Course Info

LecturesMon. & Wed. 2:30 - 4:20 PM in Porter Hall A18c
Web Pagehttp://www.ece.cmu.edu/~ece747/
Email listece747-official /at/ ece.cmu.edu
InstructorBabak Falsafi
Email, URLbabak /at/ cmu.edu, http://www.ece.cmu.edu/~babak/
OfficeHamerschlag A305
Office HoursMondays 1:30-2:30 and Thursdays 2:30-3:30
TAMike Ferdman
Email, URLmferdman /at/ ece.cmu.edu, http://www.ece.cmu.edu/~mferdman/
OfficeHamerschlag A300, Cube A9
Office HoursTuesdays 3:30-4:30 and Wednesdays 3:30-4:30
Admin. AssistantMatt Koeske
Emailkoeske /at/ ece.cmu.edu
OfficeHamerschlag A302


The demand for computer system performance continues to grow to keep pace with our daily needs and to enable solutions to previously infeasible computing problems. In the recent decades, computer system designers have met the performance demand by innovating designs to exploit the abundance of transistors made available through advances in CMOS fabrication. Unfortunately, there are fundamental sources of bottleneck in sight that may impede the way to further improvements in performance and scalability of computer systems. These include the ever-growing gap between processor and memory performance, design challenges in emerging nanoscale CMOS systems - including power/thermal density, reliability, and extreme variability in transistor performance and behavior - and the diminishing returns in exploiting near-neighbor instruction-level parallelism. Furthermore, in light of phenomenal increase in system complexity, computer architecture innovation has been hampered by the absence of fast and accurate design evaluation tools. These are excellent new challenges for computer architects and there is great potential for innovation and impact in the years ahead.
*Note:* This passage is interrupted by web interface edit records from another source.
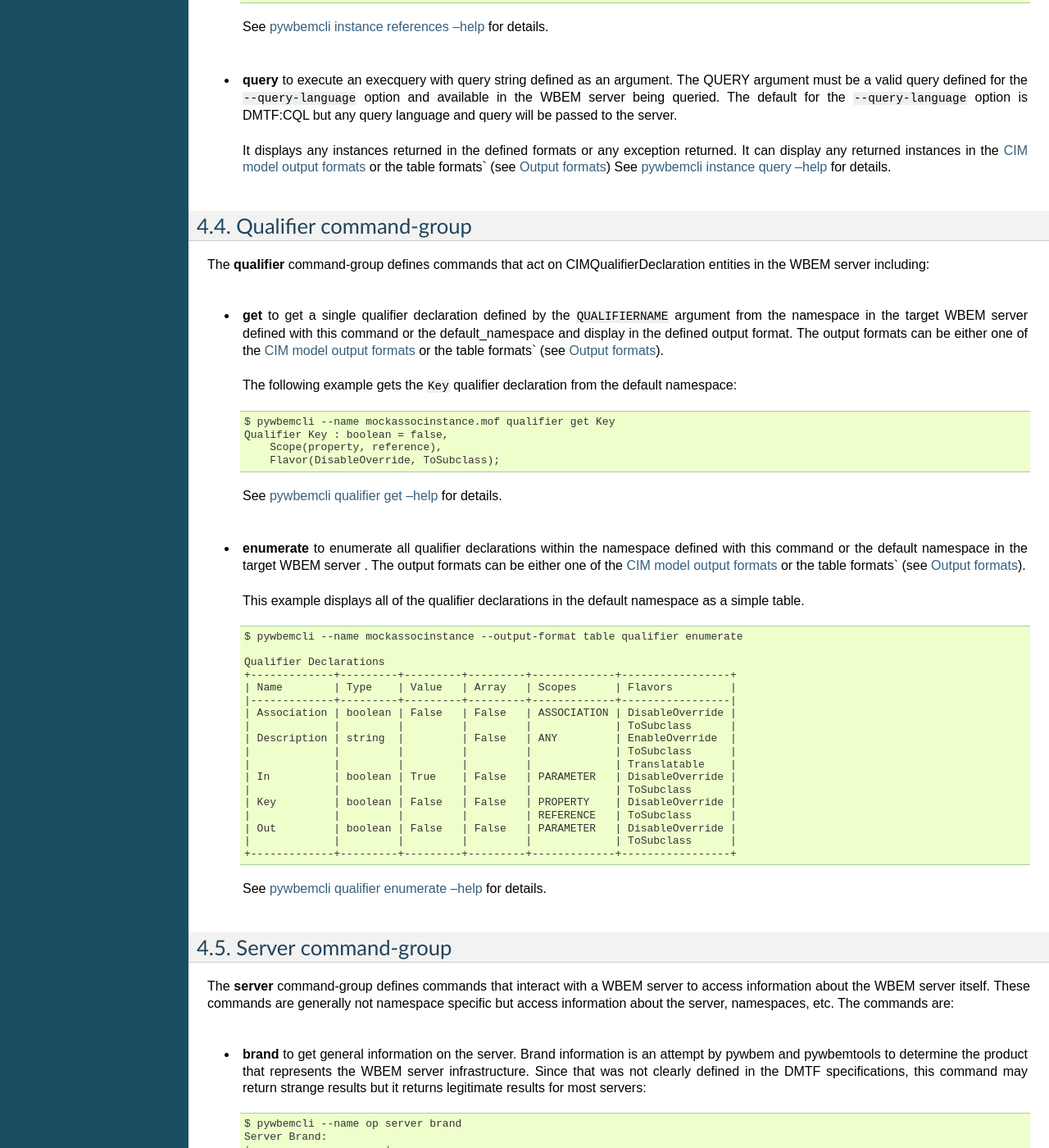
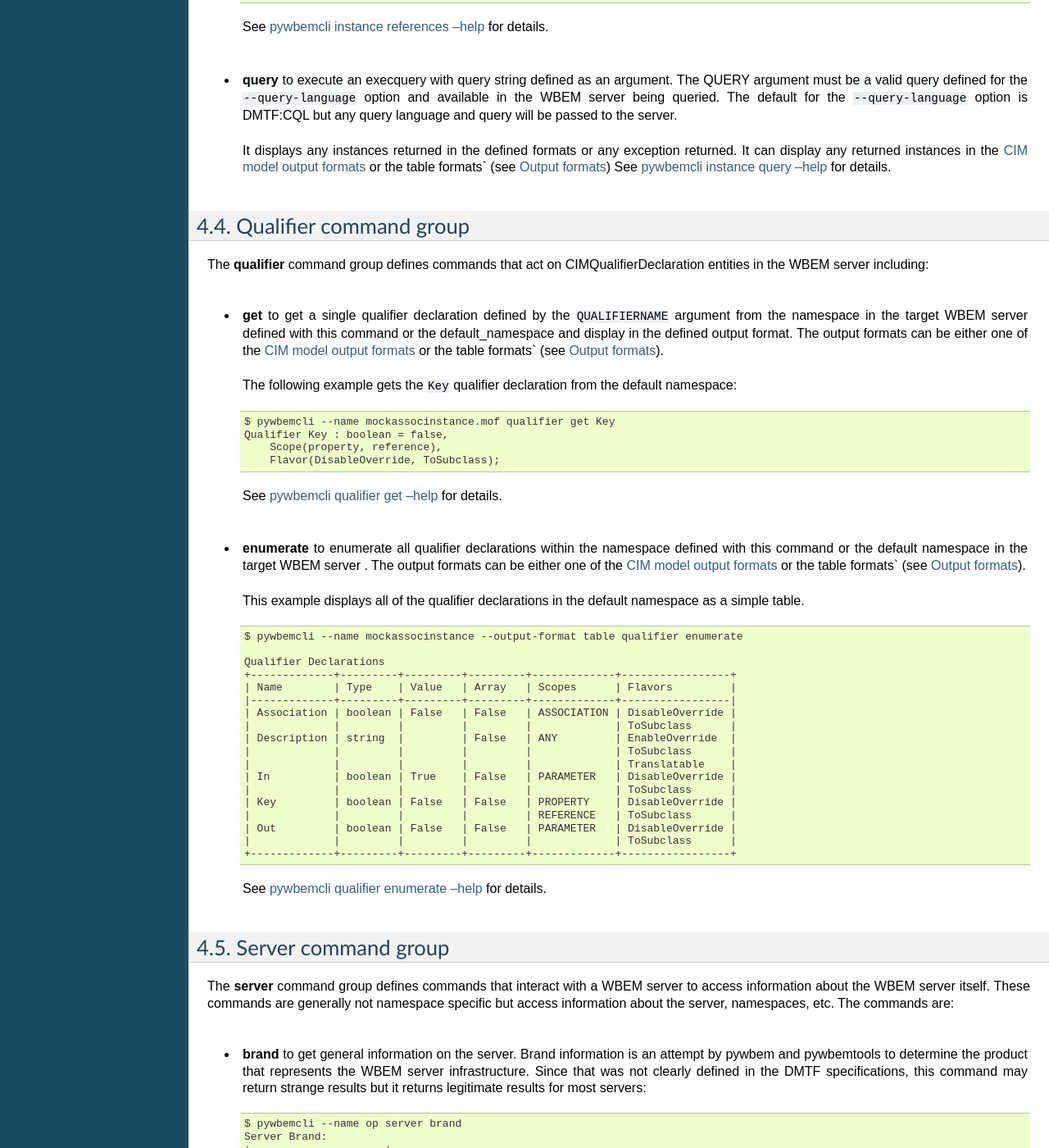
Before and after one commit to pywbem/pywbemtools, a Sphinx documentation site: the page built from docs/pywbemclicommands.rst, in a window 1280 px wide and 1400 px high, scrolled down 11642 px. Shown: the whole window at 82% size. Built offline with Sphinx 7.4.7, drawn with Linux system fonts in a browser that asks for light colours; the version number could not be read and is left out; some of the changed text lies outside the part shown.

```diff
--- a/docs/appendix.rst
+++ b/docs/appendix.rst
@@ -29,7 +29,7 @@ This documentation uses a few special terms to refer to Python types:
       ``mof`` , ``xml`` , ``repr`` , and ``txt`` .
 
    INSTANCENAME
-      an argument of several of the command-group ``instance`` commands that
+      an argument of several of the command group ``instance`` commands that
       allows two possible inputs based on another command option( ``--interactive`` ).
 
       When the ``interactive`` option is not set, the INSTANCENAME is a string
@@ -127,7 +127,7 @@ This documentation uses a few special terms to refer to Python types:
 
    REPL
       Stands for "Read-Execute-Print-Loop" which is a term that denotes the
-      pywbemcli shell interactive mode where multiple command-groups and
+      pywbemcli shell interactive mode where multiple command groups and
       commands may be executed within the context of a connection defined
       by a set of general options.
 
--- a/docs/development.rst
+++ b/docs/development.rst
@@ -133,9 +133,9 @@ There are multiple types of tests in pywbem:
    to emulate a WBEM server, while unit tests exercise single modules without
    using access to a WBEM server.
 
-   Generally, the function tests are organized by the command-group so that
-   the function tests for the class command-group are in the file
-   test_class_subcmd.py
+   Generally, the function tests are organized by the command group  so that
+   the function tests for the class command group are in the file
+   ``test_class_subcmd.py``
 
 
    Tests are run by executing:
--- a/docs/pywbemclicommands.rst
+++ b/docs/pywbemclicommands.rst
@@ -32,9 +32,9 @@ where:
 
 .. code-block:: text
 
-        cmd-group := <command-group name> <command>
+        cmd-group := <command group  name> <command>
 
-Within pywbemcli each command-group name is a noun, referencing an entity (ex.
+Within pywbemcli each command group  name is a noun, referencing an entity (ex.
 class, instance, server).
 
 .. code-block:: text
@@ -122,7 +122,7 @@ The following table defines which pywbemcli commands are used for the
 corresponding pywbem request operations.
 
 =================================  ==============================================
-WBEM CIM-XML Operation             pywbemcli command-group & command
+WBEM CIM-XML Operation             pywbemcli command group  & command
 =================================  ==============================================
 **Instance Operations:**
 EnumerateInstances                 instance enumerate INSTANCENAME
@@ -240,9 +240,9 @@ from which an instance name can be chosen. The following is an example:
     };
 
 
-.. _`Class command-group`:
+.. _`Class command group`:
 
-Class command-group
+Class command group
 -------------------
 
 The **class** group defines commands that act on CIM classes. see
@@ -255,7 +255,7 @@ The **class** group defines commands that act on CIM classes. see
   classes/classnames in the :term:`CIM model output formats` (see
   :ref:`Output formats`). If unsuccesful it an exception. This command
   returns the class associators, not the instance associators. The
-  :ref:`Instance command-group` includes the corresponding associators
+  :ref:`Instance command group` includes the corresponding associators
   operation for instances:
 
   .. code-block:: text
@@ -427,9 +428,9 @@ The **class** group defines commands that act on CIM classes. see
   See :ref:`pywbemcli class tree --help` for details.
 
 
-.. _`Instance command-group`:
+.. _`Instance command group`:
 
-Instance command-group
+Instance command group
 ----------------------
 
 The **instance** group defines commands that act on CIM instances including:
@@ -632,12 +633,12 @@ The **instance** group defines commands that act on CIM instances including:
   output formats` or the table formats` (see :ref:`Output formats`)
   See :ref:`pywbemcli instance query --help` for details.
 
-.. _`qualifier command-group`:
+.. _`qualifier command group`:
 
-Qualifier command-group
+Qualifier command group
 -----------------------
 
-The **qualifier** command-group defines commands that act on
+The **qualifier** command group  defines commands that act on
 CIMQualifierDeclaration entities in the WBEM server including:
 
 * **get** to get a single qualifier declaration defined by the ``QUALIFIERNAME``
@@ -690,12 +691,12 @@ CIMQualifierDeclaration entities in the WBEM server including:
 
   See :ref:`pywbemcli qualifier enumerate --help` for details.
 
-.. _`Server command-group`:
+.. _`Server command group`:
 
-Server command-group
+Server command group
 --------------------
 
-The **server** command-group defines commands that interact with a WBEM
+The **server** command group  defines commands that interact with a WBEM
 server to access information about the WBEM server itself. These commands
 are generally not namespace specific but access information about the server,
 namespaces, etc. The commands are:
@@ -867,12 +868,12 @@ namespaces, etc. The commands are:
 
   See :ref:`pywbemcli server get-centralinsts --help` for details.
 
-.. _`Connection command-group`:
+.. _`Connection command group`:
 
-Connection command-group
+Connection command group
 ------------------------
 
-The **connection** command-group defines commands that provide for a
+The **connection** command group  defines commands that provide for a
 persistent file (:term:`connections file`) of WBEM server connection
 parameters and allow selecting entries in this file as well as adding entries
 to the file, deleting entries from the file and viewing WBEM servers defined in the
@@ -1070,7 +1071,7 @@ started in the :ref:`interactive mode` either by entering:
    Enter 'help' for help, <CTRL-D> or ':q' to exit pywbemcli.
    pywbemcli>
 
-or by executing the script without any command or command-group:
+or by executing the script without any command or command group :
 
   .. code-block:: text
 
```
Also changed, not shown: other parts of docs/pywbemclicommands.rst (+7 -6 lines), docs/pywbemclicmdlineinterface.rst (+20 -17 lines), docs/pywbemclicmdshelp.rst (+9 -8 lines), docs/pywbemcligeneraloptions.rst (+4 -4 lines), 9 other files.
In this course, we will discuss results from publications in recent computer architecture conferences that tackle the above bottlenecks. Specifically, we will look at:
  1. architectures to exploit higher levels of parallelism including multicore/multithreaded designs, designs with custom cores, and reconfigurable systems
  2. transactional processor architectures with efficient checkpointing/recovery mechanisms with applications to low-overhead parallel execution, and both hardware and software reliability
  3. memory systems including designs for large speculative windows to enhance memory-level parallelism, memory streaming techniques, and in-memory programming
  4. power-/thermal-aware microarchitecture
  5. reliable microarchitecture including techniques that are tolerant to transistor variability, and both hard and soft error
  6. fast and accurate techniques for microarchitectural performance evaluation


The lectures will be primarily based on student presentations of the assigned papers followed by discussions. All lectures will have a paper review due at the beginning of the lecture for that lecture's assigned papers. Besides presentations and reviews, the course will include an independent research project. The project will be similar in approach to the projects in 18-741 and 18-742.


18-741 or instructor's consent.


Reviews 35%
Presentations 35%
Project 30%

Academic Honesty

There is no tolerance for academic dishonesty. Please refer to the University Policy on cheating and plagiarism. Discussion and group studies are encouraged by all submitted material must be the student's individual work (or in case of the project group work).